  6. 6. Measurement throughout the life-cycleBeforeMake thebusiness caseDuringProvide a targetMake tradeoffsTune theimplementationprocessAfterDevelopbenchmarksDevelop lessonslearned6
  7. 7. 7Make your case for the solution SharePoint enables
  8. 8. 8Measurement Process3. Who are themetricsSTAKEHOLDERS?6. What do themetrics TELL us aboutwhat we need toCHANGE?1. What are theBUSINESSOBJECTIVES?2. How should thesolution beDESIGNED to meetthe objectives?5. How can weCOLLECT the metrics?4. What are theMETRICS and howshould we PRESENTthem?AiddecisionmakingModifytheprocessor toolModifythemeasures
  9. 9. 1. What are the BUSINESS OBJECTIVES?Without a critical business initiative …… career limiting move9
  10. 10. 10Be the main event

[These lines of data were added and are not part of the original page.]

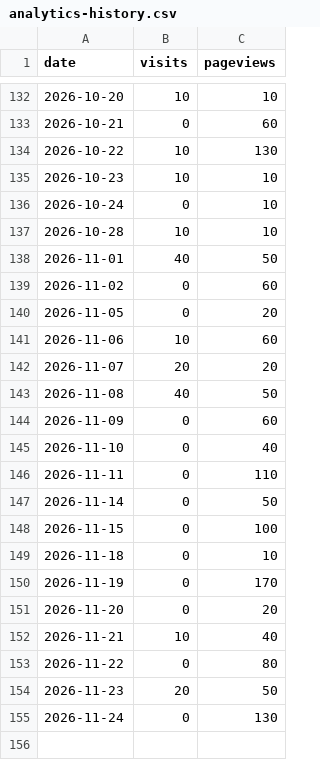
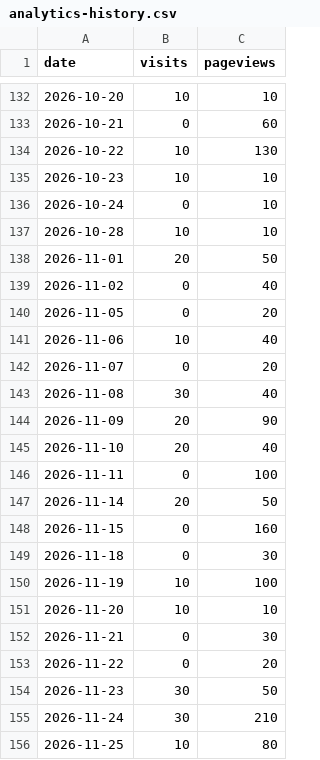
Before and after one commit to drewmerrill/groovelinx-site, a CSV file: analytics-history.csv, drawn as a sheet; only a part is shown, gaps mark what is left out.

```diff
--- a/analytics-history.csv
+++ b/analytics-history.csv
@@ -137,19 +137,20 @@ date,visits,pageviews
 2026-10-28,10,10
-2026-11-01,40,50
-2026-11-02,0,60
+2026-11-01,20,50
+2026-11-02,0,40
 2026-11-05,0,20
-2026-11-06,10,60
-2026-11-07,20,20
-2026-11-08,40,50
-2026-11-09,0,60
-2026-11-10,0,40
-2026-11-11,0,110
-2026-11-14,0,50
-2026-11-15,0,100
-2026-11-18,0,10
-2026-11-19,0,170
-2026-11-20,0,20
-2026-11-21,10,40
-2026-11-22,0,80
-2026-11-23,20,50
-2026-11-24,0,130
+2026-11-06,10,40
+2026-11-07,0,20
+2026-11-08,30,40
+2026-11-09,20,90
+2026-11-10,20,40
+2026-11-11,0,100
+2026-11-14,20,50
+2026-11-15,0,160
+2026-11-18,0,30
+2026-11-19,10,100
+2026-11-20,10,10
+2026-11-21,0,30
+2026-11-22,0,20
+2026-11-23,30,50
+2026-11-24,30,210
+2026-11-25,10,80
```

  11. 11. It’s easy to go for the “motherhood” objectives …More innovative products and servicesMore effective marketingBetter access to knowledgeLower cost of doing business – reduction intravel and other operational costsHigher revenuesImproved employee, customer, and partnersatisfaction11
  12. 12. 12It’s better to Get SMART!Measurable (quantifiable, comparable)Achievable (feasible, actionable)Realistic (consider resources)Time-bound (deadline driven)Specific (concrete and well-defined)
  13. 13. 13SMART objective for a proposal libraryReduce the average amount of time it takesto produce complex proposals by 10% in thenext yearSpecificMeasurableTime-boundAchievableRealisticReduce the average amount of time it takesto produce complex proposals by 10% inthe next yearReduce the average amount of time it takesto produce complex proposals by 10% in thenext year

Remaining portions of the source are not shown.